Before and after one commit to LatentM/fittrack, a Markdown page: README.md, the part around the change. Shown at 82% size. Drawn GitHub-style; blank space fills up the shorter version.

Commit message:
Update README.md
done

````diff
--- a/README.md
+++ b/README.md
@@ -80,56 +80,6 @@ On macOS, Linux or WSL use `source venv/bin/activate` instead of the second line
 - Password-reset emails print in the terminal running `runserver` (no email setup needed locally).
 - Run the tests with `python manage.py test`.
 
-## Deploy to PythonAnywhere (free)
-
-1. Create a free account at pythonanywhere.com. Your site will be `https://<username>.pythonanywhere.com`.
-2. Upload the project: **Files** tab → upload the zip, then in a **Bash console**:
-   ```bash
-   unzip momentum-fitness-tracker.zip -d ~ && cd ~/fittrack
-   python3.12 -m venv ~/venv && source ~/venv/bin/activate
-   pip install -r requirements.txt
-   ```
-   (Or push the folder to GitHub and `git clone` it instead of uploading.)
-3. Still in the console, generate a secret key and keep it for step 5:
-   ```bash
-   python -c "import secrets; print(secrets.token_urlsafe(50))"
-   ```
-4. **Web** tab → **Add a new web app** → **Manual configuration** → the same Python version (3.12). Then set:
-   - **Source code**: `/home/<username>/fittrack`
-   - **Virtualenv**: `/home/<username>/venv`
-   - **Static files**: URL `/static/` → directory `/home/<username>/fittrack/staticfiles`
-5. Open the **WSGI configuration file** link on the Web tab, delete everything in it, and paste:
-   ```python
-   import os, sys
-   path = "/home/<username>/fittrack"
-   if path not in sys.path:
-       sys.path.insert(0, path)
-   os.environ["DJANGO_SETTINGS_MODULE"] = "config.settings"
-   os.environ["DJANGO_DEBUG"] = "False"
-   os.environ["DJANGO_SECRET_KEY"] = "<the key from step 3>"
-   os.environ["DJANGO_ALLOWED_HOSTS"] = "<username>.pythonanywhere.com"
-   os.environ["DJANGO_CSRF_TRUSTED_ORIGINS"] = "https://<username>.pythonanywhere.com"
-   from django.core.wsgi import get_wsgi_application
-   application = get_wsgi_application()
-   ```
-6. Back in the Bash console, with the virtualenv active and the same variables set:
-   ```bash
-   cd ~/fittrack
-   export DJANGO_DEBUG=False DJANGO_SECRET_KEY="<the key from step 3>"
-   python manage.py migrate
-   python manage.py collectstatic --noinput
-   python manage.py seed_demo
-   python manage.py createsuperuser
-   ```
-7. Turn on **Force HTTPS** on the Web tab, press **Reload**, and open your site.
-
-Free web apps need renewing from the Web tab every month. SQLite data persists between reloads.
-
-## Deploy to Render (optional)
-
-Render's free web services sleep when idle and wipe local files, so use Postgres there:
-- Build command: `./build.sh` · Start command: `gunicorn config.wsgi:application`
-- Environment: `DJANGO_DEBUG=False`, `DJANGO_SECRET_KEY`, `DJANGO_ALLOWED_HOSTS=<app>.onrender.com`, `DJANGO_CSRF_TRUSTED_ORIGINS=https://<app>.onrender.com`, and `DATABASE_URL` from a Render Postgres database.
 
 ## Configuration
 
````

--

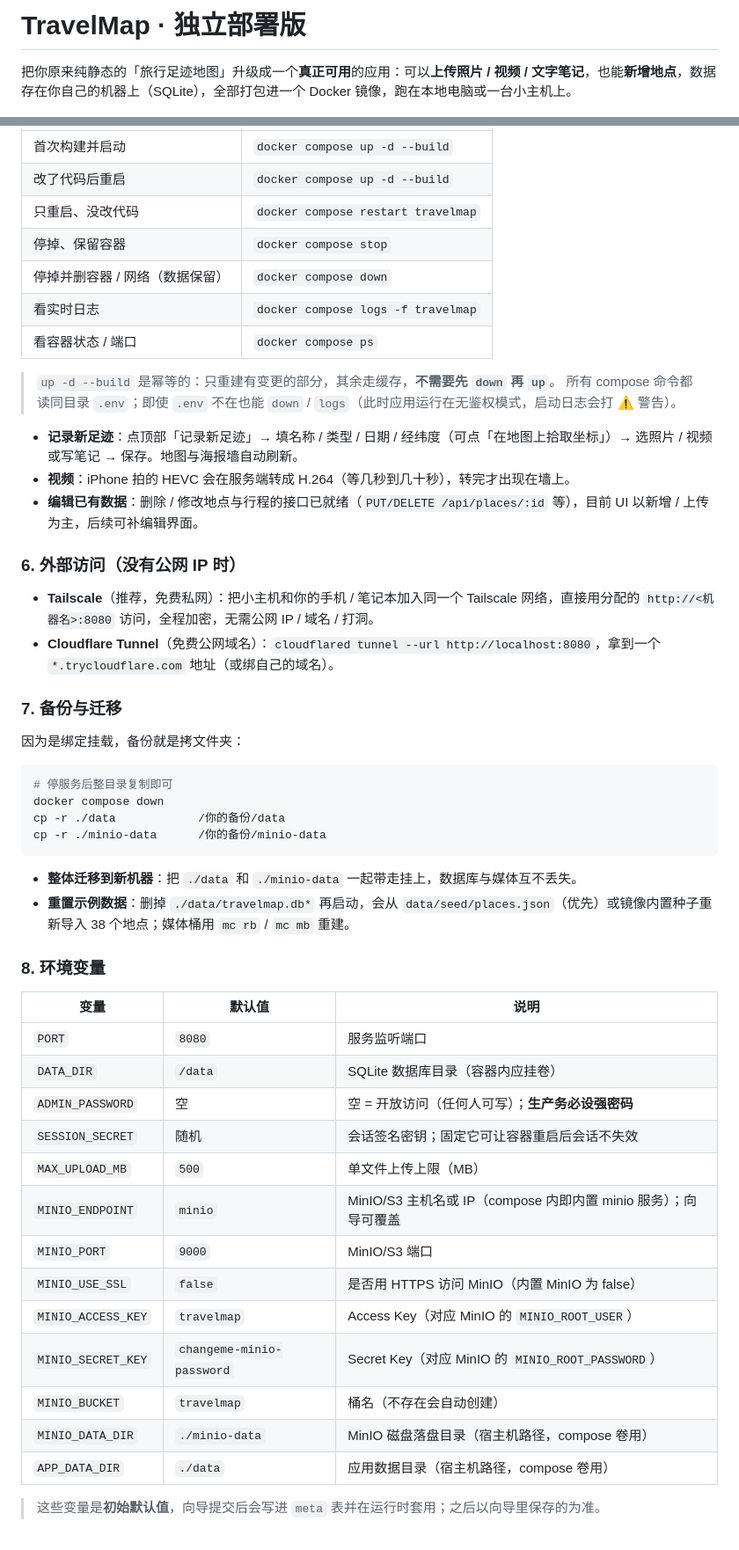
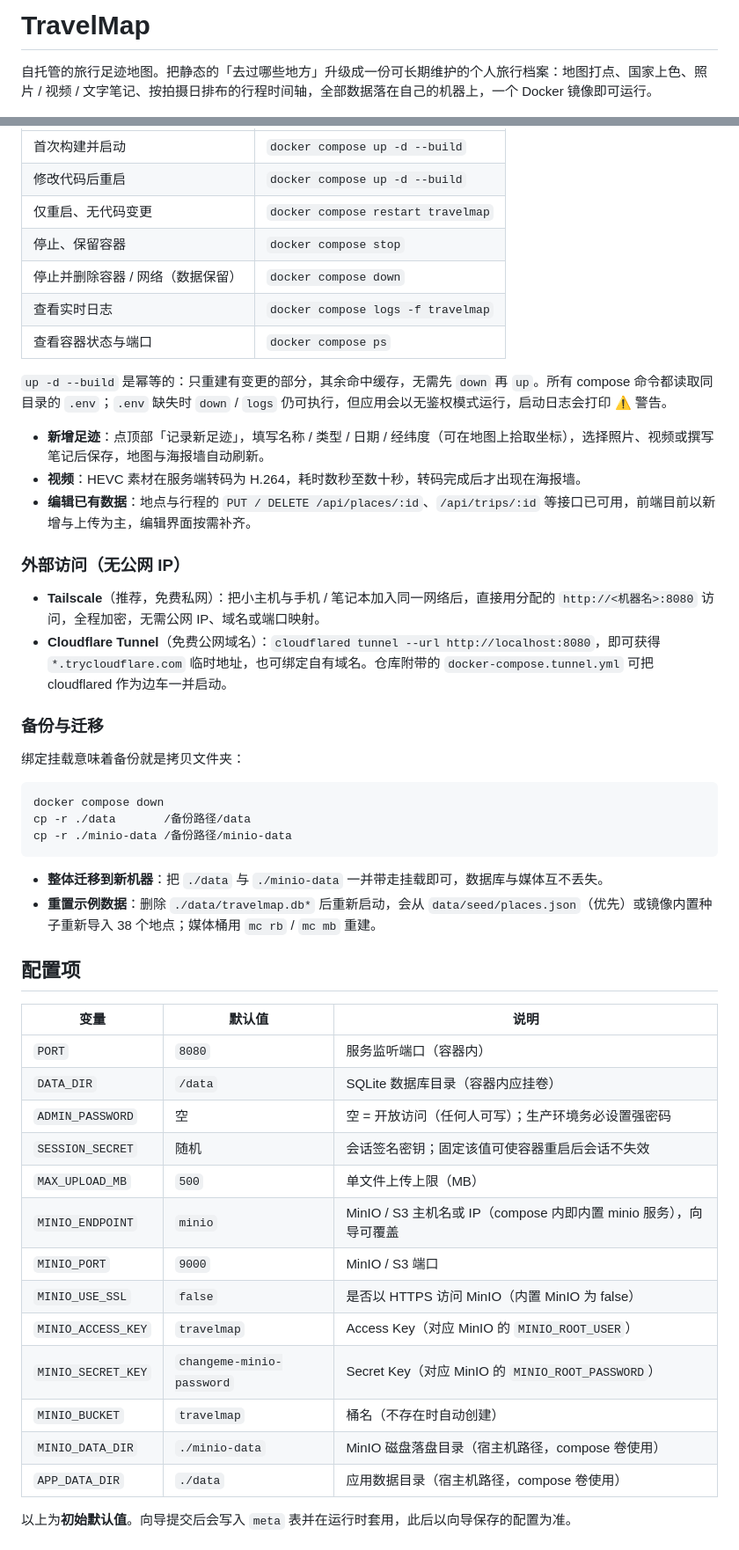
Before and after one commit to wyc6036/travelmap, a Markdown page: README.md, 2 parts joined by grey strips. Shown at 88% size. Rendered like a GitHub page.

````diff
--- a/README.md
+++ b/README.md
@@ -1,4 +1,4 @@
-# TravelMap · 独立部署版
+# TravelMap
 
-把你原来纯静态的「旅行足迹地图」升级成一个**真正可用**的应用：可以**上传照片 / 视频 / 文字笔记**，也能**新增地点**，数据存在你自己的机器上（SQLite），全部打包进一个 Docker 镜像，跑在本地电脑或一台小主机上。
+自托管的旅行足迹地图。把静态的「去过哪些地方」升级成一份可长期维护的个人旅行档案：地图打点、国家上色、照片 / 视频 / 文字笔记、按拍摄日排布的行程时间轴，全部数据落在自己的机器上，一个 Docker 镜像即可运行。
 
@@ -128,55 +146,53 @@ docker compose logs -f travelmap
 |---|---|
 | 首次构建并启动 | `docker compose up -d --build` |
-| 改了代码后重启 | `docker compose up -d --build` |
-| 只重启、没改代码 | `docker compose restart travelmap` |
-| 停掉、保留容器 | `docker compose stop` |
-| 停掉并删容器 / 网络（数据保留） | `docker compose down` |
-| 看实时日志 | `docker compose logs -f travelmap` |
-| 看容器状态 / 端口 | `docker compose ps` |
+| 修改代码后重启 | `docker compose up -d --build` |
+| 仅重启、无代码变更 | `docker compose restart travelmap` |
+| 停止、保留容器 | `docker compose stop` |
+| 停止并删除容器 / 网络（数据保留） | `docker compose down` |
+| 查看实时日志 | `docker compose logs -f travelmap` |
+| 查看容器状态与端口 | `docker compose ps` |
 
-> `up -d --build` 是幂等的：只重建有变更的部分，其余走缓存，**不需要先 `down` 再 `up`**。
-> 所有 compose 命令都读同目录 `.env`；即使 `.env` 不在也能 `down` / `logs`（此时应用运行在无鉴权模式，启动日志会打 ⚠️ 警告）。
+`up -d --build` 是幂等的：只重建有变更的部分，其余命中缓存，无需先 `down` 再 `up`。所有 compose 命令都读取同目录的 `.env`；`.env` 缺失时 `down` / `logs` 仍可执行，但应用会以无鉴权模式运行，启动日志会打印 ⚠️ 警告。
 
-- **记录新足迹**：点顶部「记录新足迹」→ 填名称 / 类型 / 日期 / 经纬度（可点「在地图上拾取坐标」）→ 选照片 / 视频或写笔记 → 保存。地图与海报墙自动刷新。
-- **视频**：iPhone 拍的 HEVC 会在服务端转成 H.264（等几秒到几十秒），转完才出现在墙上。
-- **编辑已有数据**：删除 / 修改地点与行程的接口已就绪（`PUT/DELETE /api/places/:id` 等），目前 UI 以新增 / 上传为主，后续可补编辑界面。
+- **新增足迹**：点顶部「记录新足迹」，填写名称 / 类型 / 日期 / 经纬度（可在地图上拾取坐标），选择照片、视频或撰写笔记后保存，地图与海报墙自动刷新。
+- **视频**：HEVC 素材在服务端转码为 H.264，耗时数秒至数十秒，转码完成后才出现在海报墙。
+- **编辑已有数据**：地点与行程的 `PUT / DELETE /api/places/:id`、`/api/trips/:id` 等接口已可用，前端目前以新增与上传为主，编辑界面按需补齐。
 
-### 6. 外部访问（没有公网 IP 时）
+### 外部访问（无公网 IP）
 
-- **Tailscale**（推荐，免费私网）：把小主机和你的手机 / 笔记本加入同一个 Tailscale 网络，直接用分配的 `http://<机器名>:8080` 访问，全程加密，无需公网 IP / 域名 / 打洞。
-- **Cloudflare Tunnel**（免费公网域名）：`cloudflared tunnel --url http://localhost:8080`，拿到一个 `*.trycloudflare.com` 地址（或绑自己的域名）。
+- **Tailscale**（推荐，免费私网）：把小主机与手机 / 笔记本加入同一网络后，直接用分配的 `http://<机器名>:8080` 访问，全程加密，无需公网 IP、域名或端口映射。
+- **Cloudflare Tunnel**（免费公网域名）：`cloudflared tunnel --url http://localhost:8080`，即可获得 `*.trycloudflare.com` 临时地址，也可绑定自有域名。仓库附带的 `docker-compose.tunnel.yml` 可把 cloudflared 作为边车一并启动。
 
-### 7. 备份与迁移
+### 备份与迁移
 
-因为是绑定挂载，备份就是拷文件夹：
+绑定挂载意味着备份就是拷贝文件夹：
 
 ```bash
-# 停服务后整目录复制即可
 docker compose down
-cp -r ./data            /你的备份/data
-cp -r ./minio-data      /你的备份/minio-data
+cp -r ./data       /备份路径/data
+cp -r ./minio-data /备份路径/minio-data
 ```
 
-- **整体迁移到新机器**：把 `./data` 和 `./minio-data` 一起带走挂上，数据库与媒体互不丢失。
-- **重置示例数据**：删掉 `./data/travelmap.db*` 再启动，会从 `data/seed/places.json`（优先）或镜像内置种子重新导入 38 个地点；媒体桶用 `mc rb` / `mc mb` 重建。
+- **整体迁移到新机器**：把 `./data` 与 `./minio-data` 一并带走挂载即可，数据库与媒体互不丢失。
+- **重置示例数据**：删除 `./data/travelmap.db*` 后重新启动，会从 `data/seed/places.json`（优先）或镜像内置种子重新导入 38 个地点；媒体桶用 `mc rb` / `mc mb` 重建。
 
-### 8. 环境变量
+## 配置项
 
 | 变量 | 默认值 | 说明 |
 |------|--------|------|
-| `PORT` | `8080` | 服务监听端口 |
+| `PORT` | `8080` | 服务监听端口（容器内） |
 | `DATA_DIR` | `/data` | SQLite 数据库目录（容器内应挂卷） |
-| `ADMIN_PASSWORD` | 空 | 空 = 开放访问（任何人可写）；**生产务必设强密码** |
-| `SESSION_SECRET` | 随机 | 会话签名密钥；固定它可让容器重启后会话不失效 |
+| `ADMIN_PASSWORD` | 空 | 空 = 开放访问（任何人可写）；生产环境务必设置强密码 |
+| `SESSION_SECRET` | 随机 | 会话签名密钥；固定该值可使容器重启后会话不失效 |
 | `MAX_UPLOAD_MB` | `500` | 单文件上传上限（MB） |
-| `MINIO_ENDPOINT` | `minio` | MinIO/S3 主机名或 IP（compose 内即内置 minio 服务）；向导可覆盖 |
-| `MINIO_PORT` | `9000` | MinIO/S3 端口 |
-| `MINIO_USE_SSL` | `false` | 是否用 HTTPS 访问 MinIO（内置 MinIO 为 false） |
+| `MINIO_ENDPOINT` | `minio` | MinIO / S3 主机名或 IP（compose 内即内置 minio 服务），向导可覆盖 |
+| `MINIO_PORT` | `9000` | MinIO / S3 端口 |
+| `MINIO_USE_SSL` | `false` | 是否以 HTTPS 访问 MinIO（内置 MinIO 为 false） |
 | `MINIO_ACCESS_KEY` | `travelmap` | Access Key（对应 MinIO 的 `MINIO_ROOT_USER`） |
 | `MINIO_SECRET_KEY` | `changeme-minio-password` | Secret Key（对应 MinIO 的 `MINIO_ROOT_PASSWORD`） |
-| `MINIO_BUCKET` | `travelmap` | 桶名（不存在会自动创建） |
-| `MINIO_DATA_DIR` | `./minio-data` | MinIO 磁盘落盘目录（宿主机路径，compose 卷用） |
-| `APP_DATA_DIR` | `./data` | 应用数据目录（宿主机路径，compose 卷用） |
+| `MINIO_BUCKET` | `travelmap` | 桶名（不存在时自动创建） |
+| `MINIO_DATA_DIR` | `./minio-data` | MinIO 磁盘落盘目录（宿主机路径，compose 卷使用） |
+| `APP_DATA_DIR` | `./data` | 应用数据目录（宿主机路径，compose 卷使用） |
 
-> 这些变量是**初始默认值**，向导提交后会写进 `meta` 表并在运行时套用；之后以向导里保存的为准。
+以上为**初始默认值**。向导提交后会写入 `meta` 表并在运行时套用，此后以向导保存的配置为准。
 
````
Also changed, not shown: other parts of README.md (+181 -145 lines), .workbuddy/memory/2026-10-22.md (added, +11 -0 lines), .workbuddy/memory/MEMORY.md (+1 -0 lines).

== EXERCISE INSTRUCTIONS ==
If a line of the data holds the string "manage", list it.

== COMPLETED TASK ==
 - Run the tests with `python manage.py test`.
-   python manage.py migrate
-   python manage.py collectstatic --noinput
-   python manage.py seed_demo
-   python manage.py createsuperuser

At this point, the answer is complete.